But will the online agents, even if stuffed with cash for advertising, really dislodge the incumbents, as much as we like to hate them? On a straightforward comparison of costs, there is no case to answer. PurpleBricks has a flat fee of £798, while Emoov’s full service is £658.50. For lettings, OpenRent charges landlords £49 to find a tenant, easyProperty £59.99 and uPad £118.80, although these are for the basic service. To manage a rental, easyProperty will charge 3% of the rent.
For tenants, it’s just as good. OpenRent, for example, charges £20 per reference conducted, and it says not all landlords insist on referencing. and says: “That’s it. No admin fees, no contract signing fees, no hidden charges,” which represents a huge saving for anyone renting.
Crucially, what all these online services have gained is access to Rightmove and Zoopla. The property portals, which are the first step for nearly everyone buying or renting a home, have banned individuals from posting their own properties, or landlords advertising their buy-to-let. They only allow agents to advertise – and are happy for the likes of PurpleBricks to come on board.

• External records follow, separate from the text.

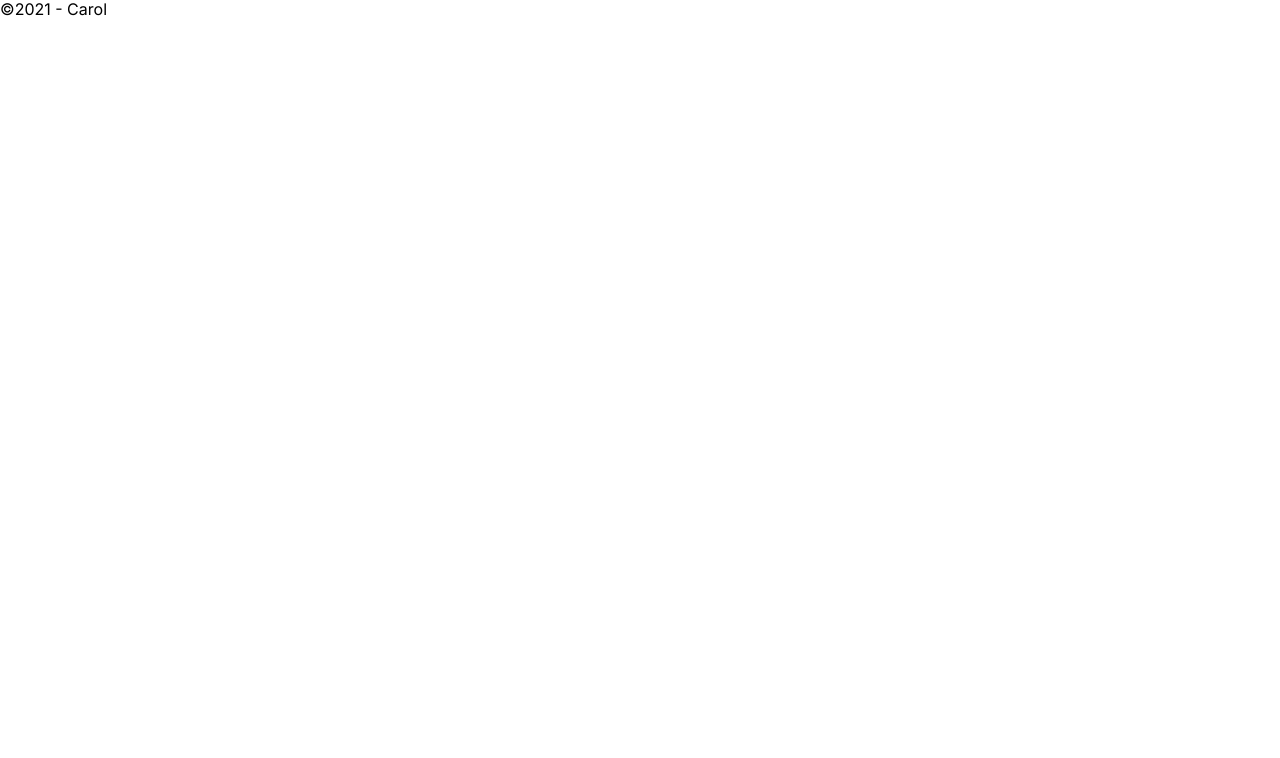
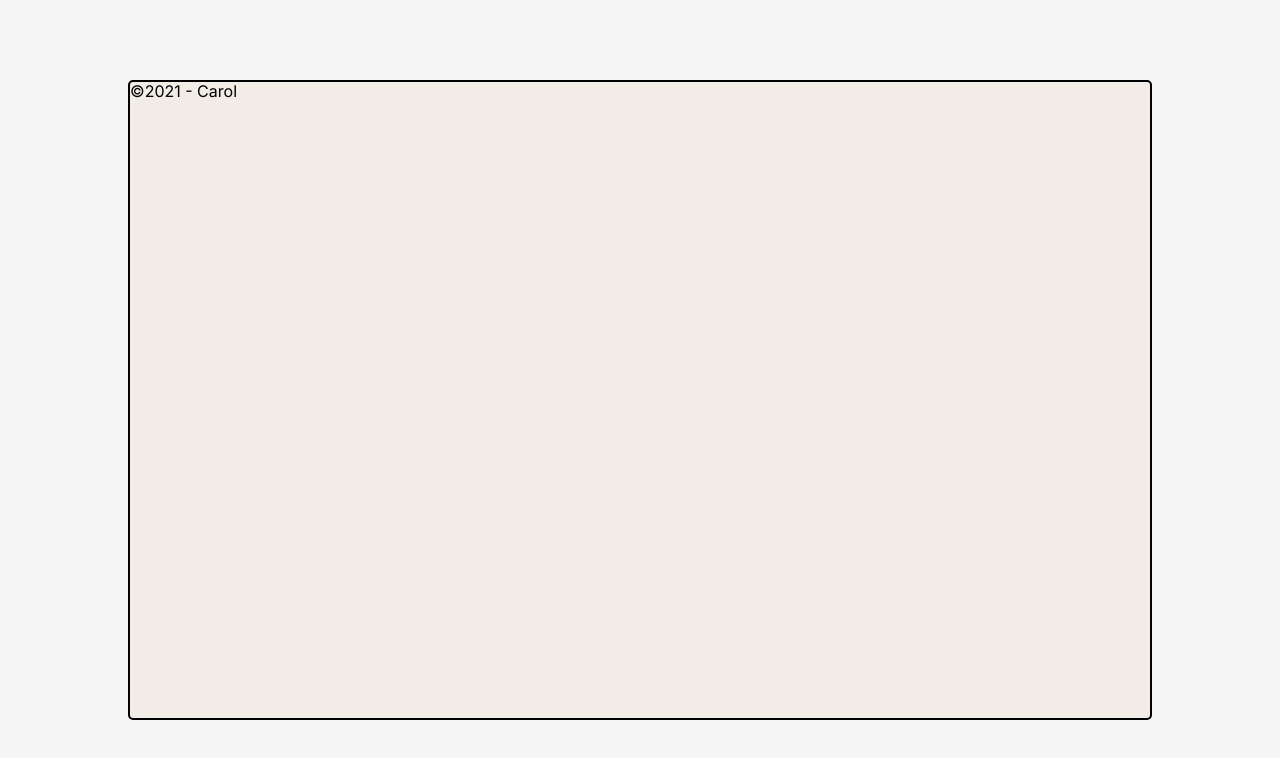
Before and after one commit to carolandrade1/SuperHero, a Next.js app: page / in a window 1280 px wide. Shown: the top 758 px of the page. Built offline with nearby package versions, Linux system fonts and the light colour scheme.

Commit message:
refactor(globalstyle): alterando estilo body e html

```diff
--- a/src/theme/GlobalStyles.js
+++ b/src/theme/GlobalStyles.js
@@ -4,6 +4,7 @@ import { normalize } from 'styled-normalize';
 const GlobalStyle = createGlobalStyle`
   * {
     box-sizing: border-box;
+    font-size: 16px;
   };
 
   ${normalize}
@@ -15,16 +16,22 @@ const GlobalStyle = createGlobalStyle`
   }
 
   html {
+    display: grid;
+    place-items: center;
     scroll-behavior: smooth;
+    height: 100vh;
+    width: 100%;
+    background-color: #F5F5F5;
   }
 
-  html, body {
-    display: flex;
-    min-height: 100vh;
-    width: 100%;
-    margin: 0;
+  body {
+    width: 80%;
+    height: 80%;
     padding: 0;
     font-family: 'Inter', sans-serif;
+    background-color: #F2ECE7;
+    border: 2px solid #000000;
+    border-radius: 5px;
   }
 
   ul, li {
```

But what if the boiler breaks down – can the tenant or landlord rely on the online agent to fix the problem? Will the online agent take lovely pictures to sell your home, arrange viewings, or handle the inventory and tenant check-in? Interestingly, most major estate agency chains have outsourced such services – they use specialist management companies to handle tenants, and external firms for photos and brochures – and the online providers say they use exactly the same people. So you get the same service for a fraction of the price.
Given this, just how much longer can traditional high-charging estate agents and letting agents survive? Watch this space as the war between Online and traditional agents hots up.